By Spiros Sideris
In Alexandroupolis court on Thursday handed down suspended sentences for the eight Turkish military officers that crossed the border into Greece on the night of a failed coup attempt in Turkey, after finding them guilty of entering Greece illegally.
The eight were each given a two-month sentence suspended for three years, with the court admitting lack of malice on their part as a mitigating factor.
They were acquitted of the second charge of carrying out an illegal flight because Greek legislation only refers to civilian and not military aircraft.
“We apologize for the inconvenience caused to the Greek state but we acted without having any alternative,” the eight defendants said in a joint statement read out by their lawyer.
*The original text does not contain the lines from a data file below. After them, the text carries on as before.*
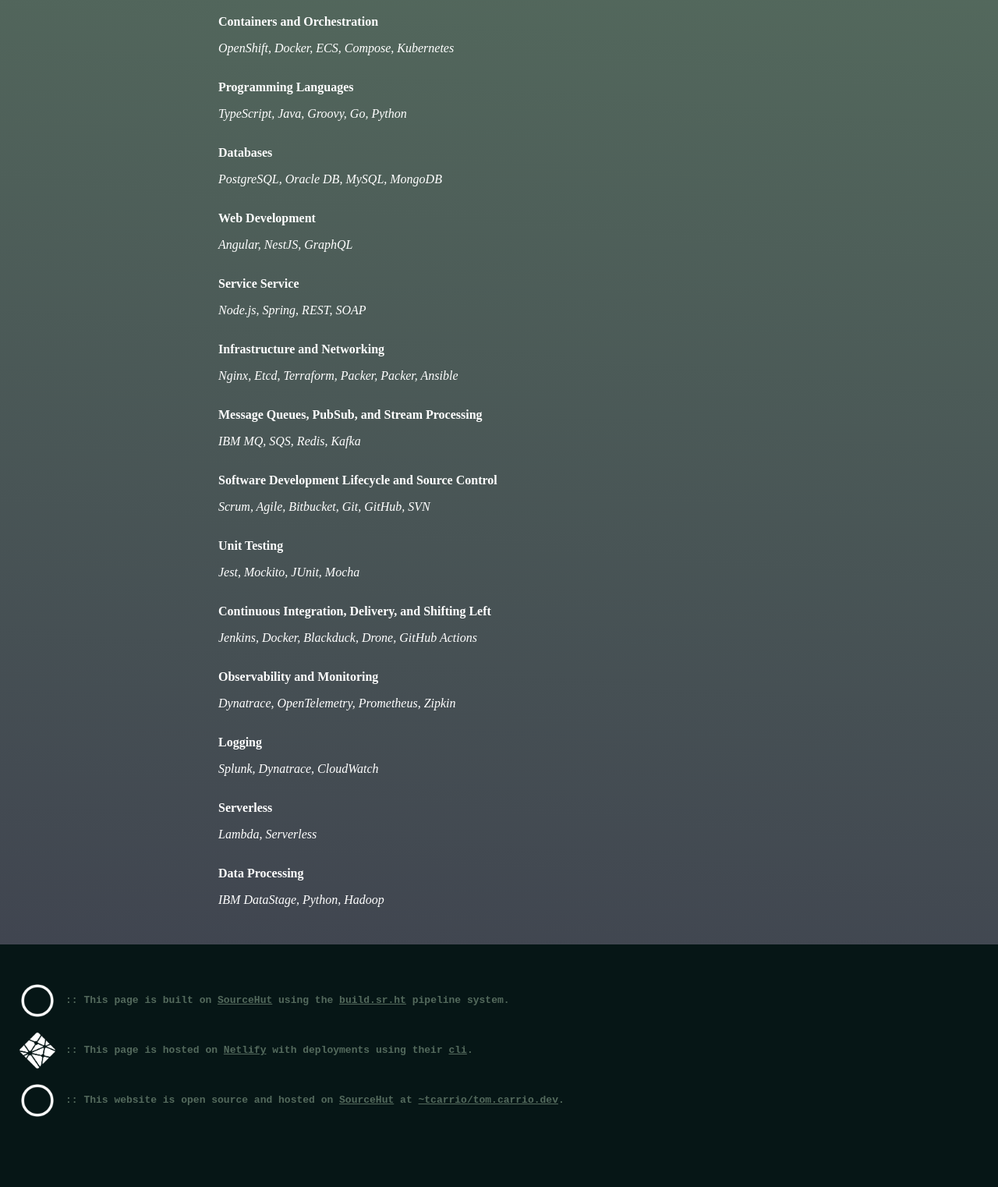
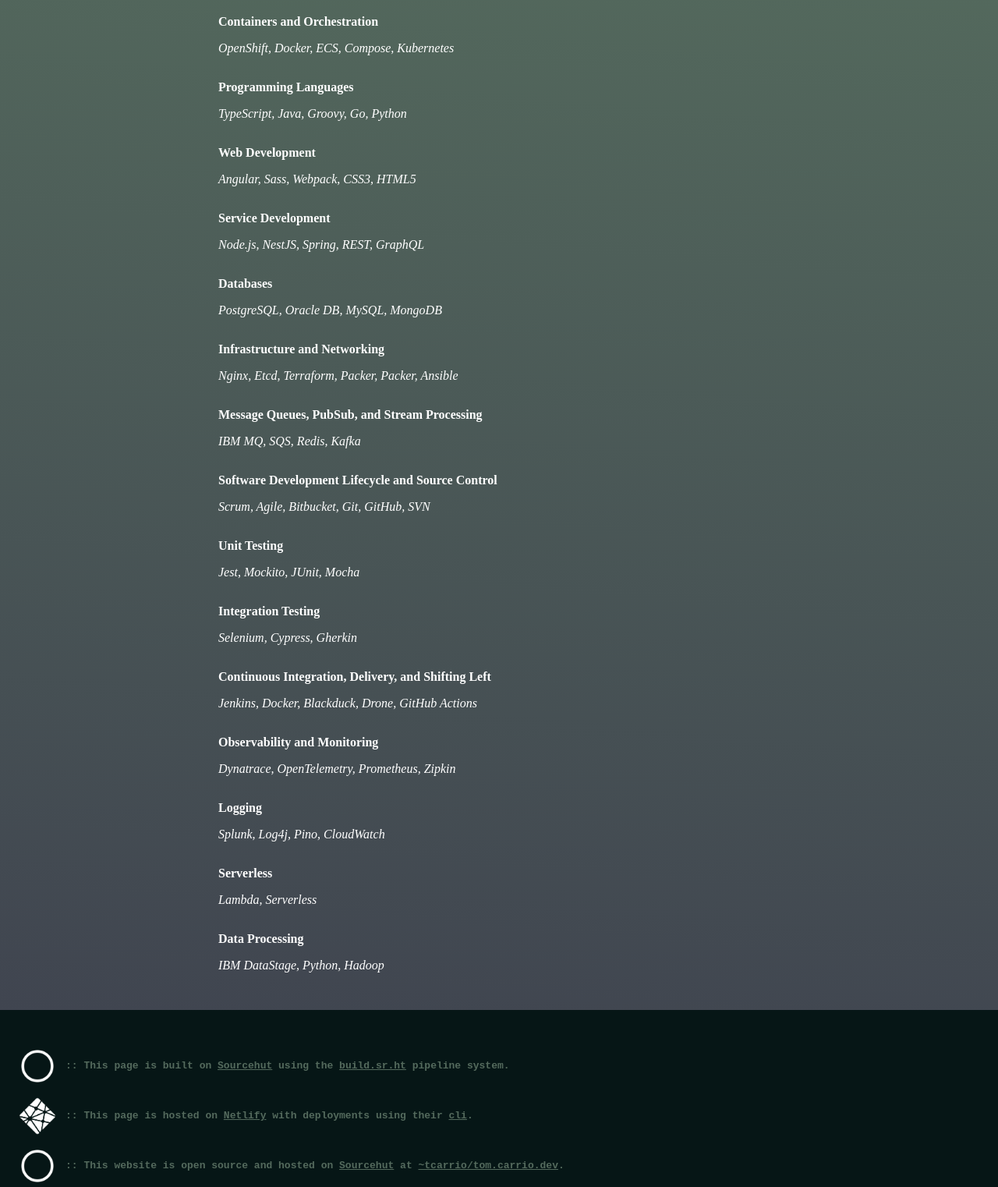
Before and after one commit to tcarrio/tom.carrio.dev, a website: page index.html in a window 1280 px wide. Shown: the part 4397-5919 px from the top of the page at 78% size. Before the commit the page ends 5884 px from the top, so only its background shows below. Drawn offline with nearby package versions, Linux system fonts and the light colour scheme; files that its build step writes are made by us from their sources.

Commit message:
Fixed Sourcehut capitalization and updated entries

```diff
--- a/index.html
+++ b/index.html
@@ -265,16 +265,16 @@
                 <p class="entries">TypeScript, Java, Groovy, Go, Python</p>
             </div>
             <div>
+                <p class="topic">Web Development</p>
+                <p class="entries">Angular, Sass, Webpack, CSS3, HTML5</p>
+            </div>
+            <div>
+                <p class="topic">Service Development</p>
+                <p class="entries">Node.js, NestJS, Spring, REST, GraphQL</p>
+            </div>
+            <div>
                 <p class="topic">Databases</p>
                 <p class="entries">PostgreSQL, Oracle DB, MySQL, MongoDB</p>
-            </div>
-            <div>
-                <p class="topic">Web Development</p>
-                <p class="entries">Angular, NestJS, GraphQL</p>
-            </div>
-            <div>
-                <p class="topic">Service Service</p>
-                <p class="entries">Node.js, Spring, REST, SOAP</p>
             </div>
             <div>
                 <p class="topic">Infrastructure and Networking</p>
@@ -293,6 +293,10 @@
                 <p class="entries">Jest, Mockito, JUnit, Mocha</p>
             </div>
             <div>
+                <p class="topic">Integration Testing</p>
+                <p class="entries">Selenium, Cypress, Gherkin</p>
+            </div>
+            <div>
                 <p class="topic">Continuous Integration, Delivery, and Shifting Left</p>
                 <p class="entries">Jenkins, Docker, Blackduck, Drone, GitHub Actions</p>
             </div>
@@ -302,7 +306,7 @@
             </div>
             <div>
                 <p class="topic">Logging</p>
-                <p class="entries">Splunk, Dynatrace, CloudWatch</p>
+                <p class="entries">Splunk, Log4j, Pino, CloudWatch</p>
             </div>
             <div>
                 <p class="topic">Serverless</p>
@@ -320,7 +324,7 @@
             <div class="footer-row">
                 <img src="assets/images/sourcehut-icon.png">
                 <div class="row-message">
-                    <p>:: This page is built on <a href="https://sourcehut.org">SourceHut</a> using the <a
+                    <p>:: This page is built on <a href="https://sourcehut.org">Sourcehut</a> using the <a
                             href="https://builds.sr.ht">build.sr.ht</a> pipeline system.</p>
                 </div>
             </div>
@@ -336,7 +340,7 @@
             <div class="footer-row">
                 <img src="assets/images/sourcehut-icon.png">
                 <div class="row-message">
-                    <p>:: This website is open source and hosted on <a href="https://sourcehut.org">SourceHut</a> at
+                    <p>:: This website is open source and hosted on <a href="https://sourcehut.org">Sourcehut</a> at
                         <a href="https://tom.carrio.dev">~tcarrio/tom.carrio.dev</a>.</p>
                 </div>
             </div>
```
“We had no involvement in the attempted coup. We proudly serve in our country’s armed forces and are committed to democracy and human rights.”
Their asylum applications were being examined, and they will appear before immigration authorities on July 27 for the second time for interviews.
The eight landed at the airport of the northeastern Greek city of Alexandroupolis early Saturday in a Black Hawk helicopter after issuing a mayday signal and requesting permission for an emergency landing, which was granted.
During Thursday’s court proceedings, all testified that they were crew members of three helicopters and had been unaware that a coup attempt was underway. They said they had been tasked with transporting wounded soldiers and civilians and that their helicopters had come under fire from police and others on the ground.
They said they landed at a military base near a hospital and came under fire again, and were told by their unit not to return to their home base because the situation was too dangerous. After heading to another location, the personnel decided to flee for their lives in one helicopter, they said.
A Greek policeman who testified said all eight were unarmed and cooperative after landing, offered no resistance to arrest, surrendered immediately and asked for political asylum.